    William T. Sherman 5' 4" the best Calvary Officer under US Grant. Provided stunning blow to the south with his March To The Sea, providing Grant the opportunity to take Petersberg and Richmond and onward to Appomattox thusly restoring The Union.
    "War Is Hell" was Sherman's call. His March To The Sea, from Atlanta to Savannah, destroyed - in a scorched earth 60-mile wide swatch, every home, farm, crop, animal, town in his army's path in Georgia. Purpose, to punish the secessionist civilians aiding the Confederate Army and deprive that army of any supplies. Met by enthusiastic citizens of beautiful Savannah, Georgia with wine and whiskey, Sherman made his headquarters there, and cabled President Lincoln that "I give you, as a Christmas present, the City of Savannah." His troops then marched 120 miles on to Columbia, SC, and burned the state capital city to the ground, sparing Savannah.

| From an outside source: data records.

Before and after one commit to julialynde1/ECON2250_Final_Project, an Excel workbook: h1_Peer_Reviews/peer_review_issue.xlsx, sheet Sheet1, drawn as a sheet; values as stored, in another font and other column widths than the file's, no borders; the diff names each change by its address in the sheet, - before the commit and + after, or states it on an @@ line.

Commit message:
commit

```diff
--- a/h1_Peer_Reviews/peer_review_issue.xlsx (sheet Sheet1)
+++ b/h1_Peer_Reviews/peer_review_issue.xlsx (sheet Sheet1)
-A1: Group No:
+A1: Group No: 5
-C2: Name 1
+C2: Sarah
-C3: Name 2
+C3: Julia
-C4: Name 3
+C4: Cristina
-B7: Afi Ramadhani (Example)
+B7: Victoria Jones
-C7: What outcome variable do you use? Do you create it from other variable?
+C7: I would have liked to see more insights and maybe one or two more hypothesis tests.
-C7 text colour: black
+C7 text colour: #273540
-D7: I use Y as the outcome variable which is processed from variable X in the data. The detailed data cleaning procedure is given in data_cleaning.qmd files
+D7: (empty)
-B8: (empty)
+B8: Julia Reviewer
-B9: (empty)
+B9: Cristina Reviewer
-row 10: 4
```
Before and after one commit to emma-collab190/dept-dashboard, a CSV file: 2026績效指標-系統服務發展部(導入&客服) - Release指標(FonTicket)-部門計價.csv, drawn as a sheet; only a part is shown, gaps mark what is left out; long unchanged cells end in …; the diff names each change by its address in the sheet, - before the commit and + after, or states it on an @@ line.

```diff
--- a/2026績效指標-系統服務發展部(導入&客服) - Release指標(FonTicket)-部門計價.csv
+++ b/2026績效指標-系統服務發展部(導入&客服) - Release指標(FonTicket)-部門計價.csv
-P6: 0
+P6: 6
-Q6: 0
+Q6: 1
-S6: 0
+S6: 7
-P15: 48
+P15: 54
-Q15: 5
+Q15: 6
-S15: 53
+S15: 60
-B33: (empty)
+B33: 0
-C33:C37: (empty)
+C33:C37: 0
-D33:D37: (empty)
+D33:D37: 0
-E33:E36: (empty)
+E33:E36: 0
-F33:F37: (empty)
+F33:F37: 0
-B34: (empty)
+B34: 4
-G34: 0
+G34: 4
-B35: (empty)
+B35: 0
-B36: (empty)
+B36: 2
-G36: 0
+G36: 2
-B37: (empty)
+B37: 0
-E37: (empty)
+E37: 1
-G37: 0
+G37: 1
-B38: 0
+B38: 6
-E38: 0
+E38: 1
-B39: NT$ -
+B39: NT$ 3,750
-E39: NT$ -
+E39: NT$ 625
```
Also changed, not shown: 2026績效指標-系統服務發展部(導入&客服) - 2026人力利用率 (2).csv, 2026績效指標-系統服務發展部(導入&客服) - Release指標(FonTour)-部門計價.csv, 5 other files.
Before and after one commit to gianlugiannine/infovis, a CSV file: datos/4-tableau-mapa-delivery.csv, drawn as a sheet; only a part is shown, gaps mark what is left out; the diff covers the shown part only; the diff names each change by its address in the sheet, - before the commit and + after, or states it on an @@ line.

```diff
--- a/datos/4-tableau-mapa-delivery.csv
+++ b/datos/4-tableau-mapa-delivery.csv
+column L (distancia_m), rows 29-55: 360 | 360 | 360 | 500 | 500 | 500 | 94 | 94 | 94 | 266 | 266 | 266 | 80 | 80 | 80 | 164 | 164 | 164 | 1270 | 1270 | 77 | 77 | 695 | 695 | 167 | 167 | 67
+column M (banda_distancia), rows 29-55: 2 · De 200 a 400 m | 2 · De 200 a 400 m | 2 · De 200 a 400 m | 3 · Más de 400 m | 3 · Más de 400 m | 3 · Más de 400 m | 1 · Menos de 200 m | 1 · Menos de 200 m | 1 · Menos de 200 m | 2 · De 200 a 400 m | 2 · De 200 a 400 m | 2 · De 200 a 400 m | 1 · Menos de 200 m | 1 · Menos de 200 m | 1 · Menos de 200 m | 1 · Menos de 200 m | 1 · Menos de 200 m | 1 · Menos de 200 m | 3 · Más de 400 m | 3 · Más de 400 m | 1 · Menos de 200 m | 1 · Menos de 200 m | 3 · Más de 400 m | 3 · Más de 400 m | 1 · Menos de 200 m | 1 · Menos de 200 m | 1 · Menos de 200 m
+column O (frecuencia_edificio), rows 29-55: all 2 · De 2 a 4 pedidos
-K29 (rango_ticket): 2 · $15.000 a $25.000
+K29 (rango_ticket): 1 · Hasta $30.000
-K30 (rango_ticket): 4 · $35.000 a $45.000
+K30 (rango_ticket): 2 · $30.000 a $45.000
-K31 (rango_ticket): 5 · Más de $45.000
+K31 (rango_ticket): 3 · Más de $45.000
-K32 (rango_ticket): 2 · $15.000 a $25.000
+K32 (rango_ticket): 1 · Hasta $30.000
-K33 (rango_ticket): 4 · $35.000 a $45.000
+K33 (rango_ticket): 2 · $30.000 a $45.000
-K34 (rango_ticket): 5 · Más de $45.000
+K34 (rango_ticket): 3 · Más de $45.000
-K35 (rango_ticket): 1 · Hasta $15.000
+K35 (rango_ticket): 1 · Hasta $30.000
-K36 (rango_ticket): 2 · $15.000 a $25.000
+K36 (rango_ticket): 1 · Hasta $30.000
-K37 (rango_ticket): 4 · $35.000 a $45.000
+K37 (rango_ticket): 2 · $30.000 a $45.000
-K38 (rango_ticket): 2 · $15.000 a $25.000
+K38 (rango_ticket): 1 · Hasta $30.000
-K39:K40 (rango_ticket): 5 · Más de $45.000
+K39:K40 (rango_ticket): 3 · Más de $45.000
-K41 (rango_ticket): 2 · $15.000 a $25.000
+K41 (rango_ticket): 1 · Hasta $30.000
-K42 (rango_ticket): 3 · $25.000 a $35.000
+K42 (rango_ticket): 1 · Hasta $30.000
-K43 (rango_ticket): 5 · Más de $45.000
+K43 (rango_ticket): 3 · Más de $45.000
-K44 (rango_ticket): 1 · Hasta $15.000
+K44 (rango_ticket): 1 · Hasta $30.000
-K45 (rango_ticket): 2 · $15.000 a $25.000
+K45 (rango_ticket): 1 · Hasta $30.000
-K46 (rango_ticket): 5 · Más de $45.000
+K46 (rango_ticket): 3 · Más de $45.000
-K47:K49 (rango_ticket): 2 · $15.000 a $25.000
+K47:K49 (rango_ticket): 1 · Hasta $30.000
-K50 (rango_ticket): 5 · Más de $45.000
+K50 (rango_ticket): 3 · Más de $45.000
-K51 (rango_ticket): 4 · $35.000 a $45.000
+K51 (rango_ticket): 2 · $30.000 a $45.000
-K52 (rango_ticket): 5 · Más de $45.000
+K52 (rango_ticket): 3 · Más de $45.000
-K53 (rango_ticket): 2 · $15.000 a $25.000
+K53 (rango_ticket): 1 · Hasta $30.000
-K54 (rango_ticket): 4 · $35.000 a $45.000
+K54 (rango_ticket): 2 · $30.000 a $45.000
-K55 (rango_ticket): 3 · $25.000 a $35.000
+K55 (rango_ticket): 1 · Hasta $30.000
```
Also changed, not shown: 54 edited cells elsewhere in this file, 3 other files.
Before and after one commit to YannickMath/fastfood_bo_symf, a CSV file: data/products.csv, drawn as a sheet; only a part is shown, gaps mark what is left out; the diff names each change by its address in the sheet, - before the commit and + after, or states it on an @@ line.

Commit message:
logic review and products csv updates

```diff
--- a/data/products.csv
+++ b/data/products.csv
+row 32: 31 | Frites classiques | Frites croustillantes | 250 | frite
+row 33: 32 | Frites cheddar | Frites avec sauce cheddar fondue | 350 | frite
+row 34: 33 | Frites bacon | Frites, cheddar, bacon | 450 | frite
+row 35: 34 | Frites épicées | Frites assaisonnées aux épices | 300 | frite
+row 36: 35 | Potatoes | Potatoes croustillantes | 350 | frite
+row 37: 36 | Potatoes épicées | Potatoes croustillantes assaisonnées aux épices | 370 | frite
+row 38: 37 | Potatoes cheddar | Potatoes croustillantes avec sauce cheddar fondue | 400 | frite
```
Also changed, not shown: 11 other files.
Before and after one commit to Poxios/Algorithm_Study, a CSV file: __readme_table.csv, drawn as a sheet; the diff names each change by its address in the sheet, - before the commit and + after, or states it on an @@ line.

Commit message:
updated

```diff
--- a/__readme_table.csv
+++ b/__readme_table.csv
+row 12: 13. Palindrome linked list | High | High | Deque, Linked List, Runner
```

Sherman's methods would be used during World War II by the Soviets retreating from the three-pronged, surprise hammer blow Nazi Germany unleashed on it, and the U.S. Army Air Force and British RAF, in bombing civilian cities day and night to deprive Hitler and his army of any military or industrial supplies. We also followed the same scorched earth policy against Japan in ending World War II, the final blow dropping two atomic bombs on Hiroshima and Nagasaki. American firepower was soaked up surprisingly in Vietnam, where we unleashed tons of napalm on that country. It didn't have the same effect there as it did on civilian populations, because Vietnam was an incremental war which Washington would not let our military win. - Stan -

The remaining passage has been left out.